Howdy, View fans. Here are your annotated morning links.

Can Newsweek prove its Bitcoin theory?

Surely Newsweek knows it will have to do better than the terse statement it posted after Dorian S. Nakamoto -- the guy it identified in a cover story as the creator of Bitcoin -- categorically denied that he had anything to do with Bitcoin. “Newsweek has not received any statement or letter from Mr. Nakamoto or his legal counsel,” the magazine said. “If and when we do, we will respond as necessary.” It seems every other major news organization in the country received the statement yesterday. You can read it yourself by clicking on the second link. Newsweek editors need to explain whether they can prove that Nakamoto is who they said he is. Because why did they run the story if they can’t?

Investing in an Ireland ETF just because yesterday was St. Patrick’s Day is a stupid idea.

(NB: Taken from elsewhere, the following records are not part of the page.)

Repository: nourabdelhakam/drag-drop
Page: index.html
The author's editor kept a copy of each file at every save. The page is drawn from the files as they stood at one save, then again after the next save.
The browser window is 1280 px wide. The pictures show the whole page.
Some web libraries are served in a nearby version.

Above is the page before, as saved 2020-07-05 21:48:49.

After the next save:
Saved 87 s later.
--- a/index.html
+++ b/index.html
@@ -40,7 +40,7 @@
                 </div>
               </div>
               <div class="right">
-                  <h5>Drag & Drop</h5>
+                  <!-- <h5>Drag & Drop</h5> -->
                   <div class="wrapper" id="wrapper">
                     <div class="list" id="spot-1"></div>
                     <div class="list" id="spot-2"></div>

But we get articles like this one every year around every major holiday. Some business journalist says: “Hey, St. Patrick’s Day is coming up. Let’s do an Ireland-themed investment story!” And some other poor sap replies: “Great! That sounds like a terrific reason to risk the kids’ college money on an exchange-traded fund that captures a bit o’ the Emerald Isle.” So you get stories like this one at Traders Reserve that started: “This St. Patrick’s Day is doubly special for the Irish -- and investors in iShares MSCI Ireland Capped ETF, an investment that captures a bit o’ the Emerald Isle.” And now that the Guinness and Jameson have worn off, let’s be clear: Investing this way in real life is a horrible idea. I hope nobody out there does it.

Large banks don’t like the idea of a new tax on large banks.

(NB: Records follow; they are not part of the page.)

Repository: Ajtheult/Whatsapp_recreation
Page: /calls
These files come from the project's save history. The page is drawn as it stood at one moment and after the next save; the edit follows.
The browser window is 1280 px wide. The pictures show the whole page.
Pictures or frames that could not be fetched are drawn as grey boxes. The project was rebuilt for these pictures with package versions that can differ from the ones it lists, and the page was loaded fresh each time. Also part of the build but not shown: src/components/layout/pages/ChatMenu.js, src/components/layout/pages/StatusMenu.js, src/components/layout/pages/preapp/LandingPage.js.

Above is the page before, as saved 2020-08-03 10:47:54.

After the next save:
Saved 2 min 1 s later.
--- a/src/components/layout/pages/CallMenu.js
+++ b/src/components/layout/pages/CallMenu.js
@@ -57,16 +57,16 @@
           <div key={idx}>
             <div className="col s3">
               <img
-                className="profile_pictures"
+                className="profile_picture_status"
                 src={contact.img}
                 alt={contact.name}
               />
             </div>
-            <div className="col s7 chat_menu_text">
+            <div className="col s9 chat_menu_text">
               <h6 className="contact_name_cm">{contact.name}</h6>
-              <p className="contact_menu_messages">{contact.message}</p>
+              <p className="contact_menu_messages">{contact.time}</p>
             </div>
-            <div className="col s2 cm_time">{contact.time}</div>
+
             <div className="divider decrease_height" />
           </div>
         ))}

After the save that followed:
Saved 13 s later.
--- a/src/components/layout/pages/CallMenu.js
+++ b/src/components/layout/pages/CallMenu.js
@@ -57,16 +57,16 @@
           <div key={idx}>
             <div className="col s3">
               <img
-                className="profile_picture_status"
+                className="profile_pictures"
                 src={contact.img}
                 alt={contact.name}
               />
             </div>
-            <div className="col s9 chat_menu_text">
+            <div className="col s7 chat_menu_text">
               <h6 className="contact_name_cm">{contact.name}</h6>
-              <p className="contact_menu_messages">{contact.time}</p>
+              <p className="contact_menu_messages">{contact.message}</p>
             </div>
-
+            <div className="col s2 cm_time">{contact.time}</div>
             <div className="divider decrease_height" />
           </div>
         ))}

Imagine that. You can read about their lobbying campaign targeting Republican lawmakers in this fine Wall Street Journal article. Of course, the congressman who proposed this bill is a Republican. So the politics are complicated, except for the part about large banks not liking taxes on large banks. That part is simple and straightforward.

Londongrad” dealmakers hurt by sanctions against Russia.

Good article here from Matthew Campbell and Morgane Lapeyre of Bloomberg News: “Russian companies have made $180 billion in deals globally in the past two years, providing steady profits to London bankers, lawyers, and image crafters as the city has become a hub for such transactions. Sanctions being imposed by the U.S. and European Union threaten that business.”

Another day, another government bailout in China’s shadow-banking system, maybe.

Keep an eye on this one. Sooner or later the credit bubble there has to blow. From the Financial Times: “China’s central bank and one of its largest state lenders are holding emergency talks over whether to bail out a defaulting real estate developer. The talks come barely a week after Premier Li Keqiang dubbed defaults `unavoidable,’ highlighting the tightrope officials tread between courting moral hazard and undermining the debt-laden financial sector.”

Three cheers for auditor independence at KPMG.

KPMG has told its employees that neither they nor their immediate family members are allowed to enter the Quicken Loans Billion Dollar Bracket Challenge with Yahoo Sports, according to Going Concern. The accounting firm was picked to serve as an “independent observer” of the March Madness college basketball playoff contest. So it must stay pure. Now if only KPMG could tell us what really happened with its auditor-independence problems at General Electric Co.

To contact the writer of this article: Jonathan Weil at jweil6@bloomberg.net.

To contact the editor responsible for this article: James Greiff at jgreiff@bloomberg.net.